• [PROBLEM TO WORK ON]: A faithful copy of the data is what is wanted, minus any pictures.

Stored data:
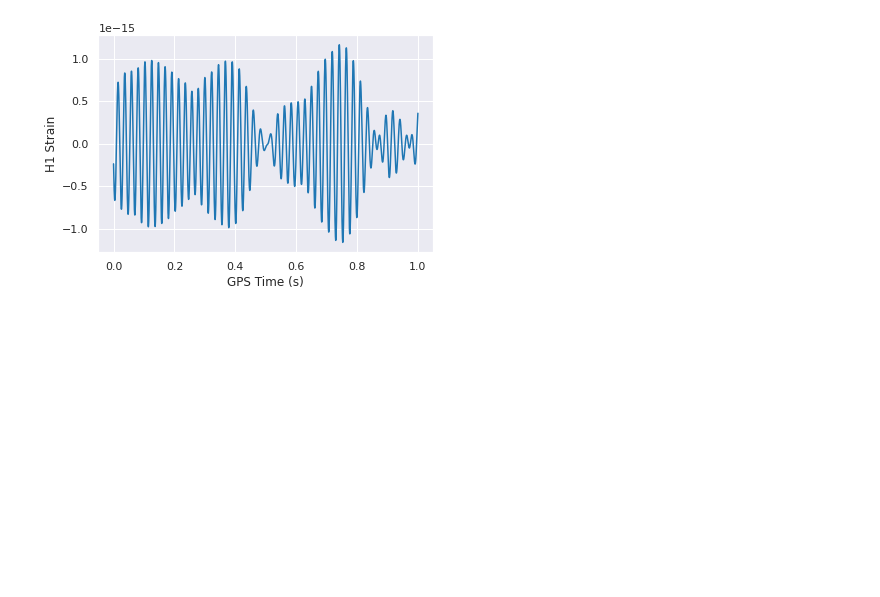
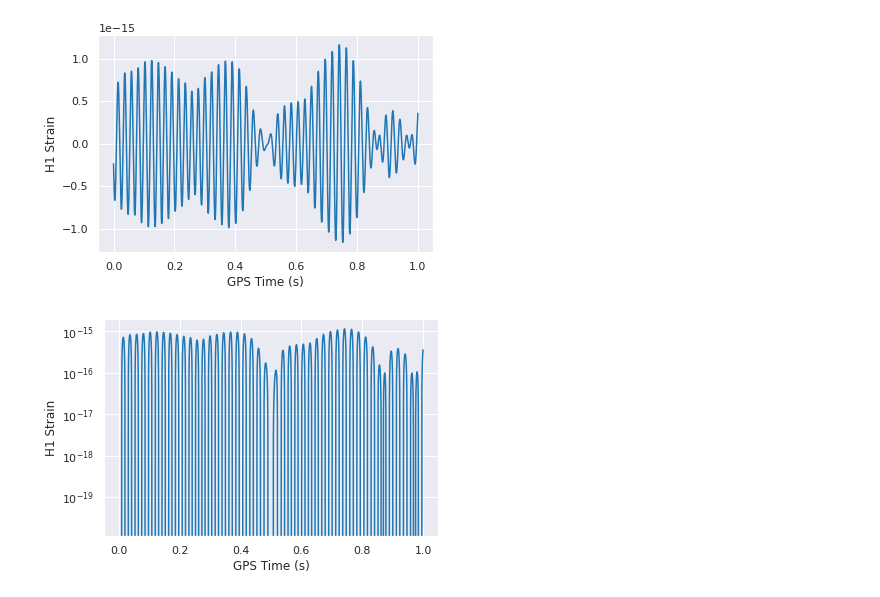
Before and after one commit to NIP-Data-Computation/show-and-tell, a Jupyter notebook: geneb_show_and_tell_week3_.ipynb, the cells around one changed output. Saved outputs shown, nothing was run; the diff lists cells and outputs as text; code cells hidden in the pictures; blank space fills up the shorter version.

```diff
--- a/geneb_show_and_tell_week3_.ipynb
+++ b/geneb_show_and_tell_week3_.ipynb
@@ -246,3 +267,13 @@ GravWave.set(ylabel='H1 Strain', xlabel='GPS Time (s)')
 plt.show()
 # %% [output]
 [figure]
+# %%
+# It's plotting time, again! But this time, I tried scaing the strain axis into logartihm too.
+# The results, in my current level of understanding, does not make sense for now.
+
+GravWave = sns.lineplot(time, strain[:num_samples])
+GravWave.set(ylabel='H1 Strain', xlabel='GPS Time (s)')
+GravWave.set(yscale='log')
+plt.show()
+# %% [output]
+[figure, added]
```
Also changed, not shown: parts of 3 cells of this notebook.
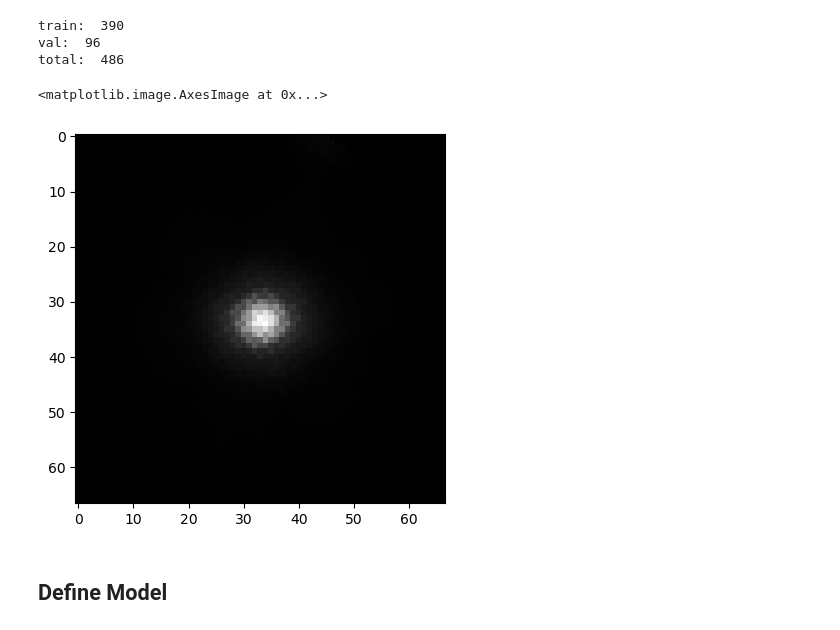
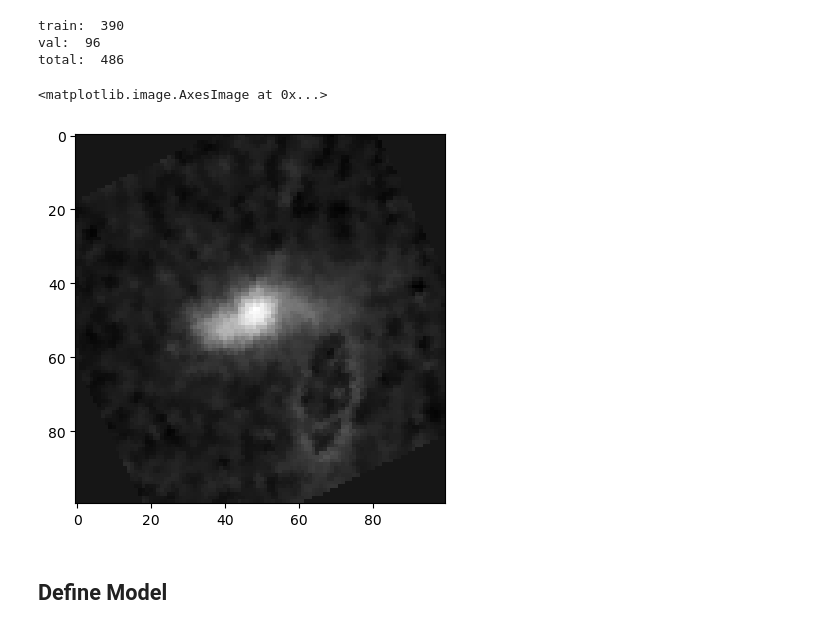
Before and after one commit to hartysimon-sketch/Galaxy-Classifier, a Jupyter notebook: Summer Research/Training/classification.ipynb, the cells around one changed output. Drawn from its saved outputs; the diff is of its cells as text; code cells hidden in the pictures.

```diff
--- a/Summer Research/Training/classification.ipynb
+++ b/Summer Research/Training/classification.ipynb
@@ -132,10 +132,10 @@ train:  390
 val:  96
 total:  486
 # %%
-plt.imshow(train_set.__getitem__(5)[0][2].cpu(), cmap='gray')
+plt.imshow(train_set.__getitem__(27)[0][2].cpu(), cmap='gray')
 # %% [output]
 <matplotlib.image.AxesImage at 0x...>
-[figure, old version]
+[figure, new version]
 # %% [markdown]
 ## Define Model
 # %%
```
Also changed, not shown: parts of 1 cell of this notebook, 3 other files.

• [WRITTEN SOLUTION]:
Before and after one commit to NIP-Data-Computation/show-and-tell, a Jupyter notebook: geneb_show_and_tell_week3_.ipynb, the cells around one changed output. Saved outputs shown, nothing was run; the diff lists cells and outputs as text; code cells hidden in the pictures; blank space fills up the shorter version.

```diff
--- a/geneb_show_and_tell_week3_.ipynb
+++ b/geneb_show_and_tell_week3_.ipynb
@@ -246,3 +267,13 @@ GravWave.set(ylabel='H1 Strain', xlabel='GPS Time (s)')
 plt.show()
 # %% [output]
 [figure]
+# %%
+# It's plotting time, again! But this time, I tried scaing the strain axis into logartihm too.
+# The results, in my current level of understanding, does not make sense for now.
+
+GravWave = sns.lineplot(time, strain[:num_samples])
+GravWave.set(ylabel='H1 Strain', xlabel='GPS Time (s)')
+GravWave.set(yscale='log')
+plt.show()
+# %% [output]
+[figure, added]
```
Also changed, not shown: parts of 3 cells of this notebook.
Before and after one commit to hartysimon-sketch/Galaxy-Classifier, a Jupyter notebook: Summer Research/Training/classification.ipynb, the cells around one changed output. Drawn from its saved outputs; the diff is of its cells as text; code cells hidden in the pictures.

```diff
--- a/Summer Research/Training/classification.ipynb
+++ b/Summer Research/Training/classification.ipynb
@@ -132,10 +132,10 @@ train:  390
 val:  96
 total:  486
 # %%
-plt.imshow(train_set.__getitem__(5)[0][2].cpu(), cmap='gray')
+plt.imshow(train_set.__getitem__(27)[0][2].cpu(), cmap='gray')
 # %% [output]
 <matplotlib.image.AxesImage at 0x...>
-[figure, old version]
+[figure, new version]
 # %% [markdown]
 ## Define Model
 # %%
```
Also changed, not shown: parts of 1 cell of this notebook, 3 other files.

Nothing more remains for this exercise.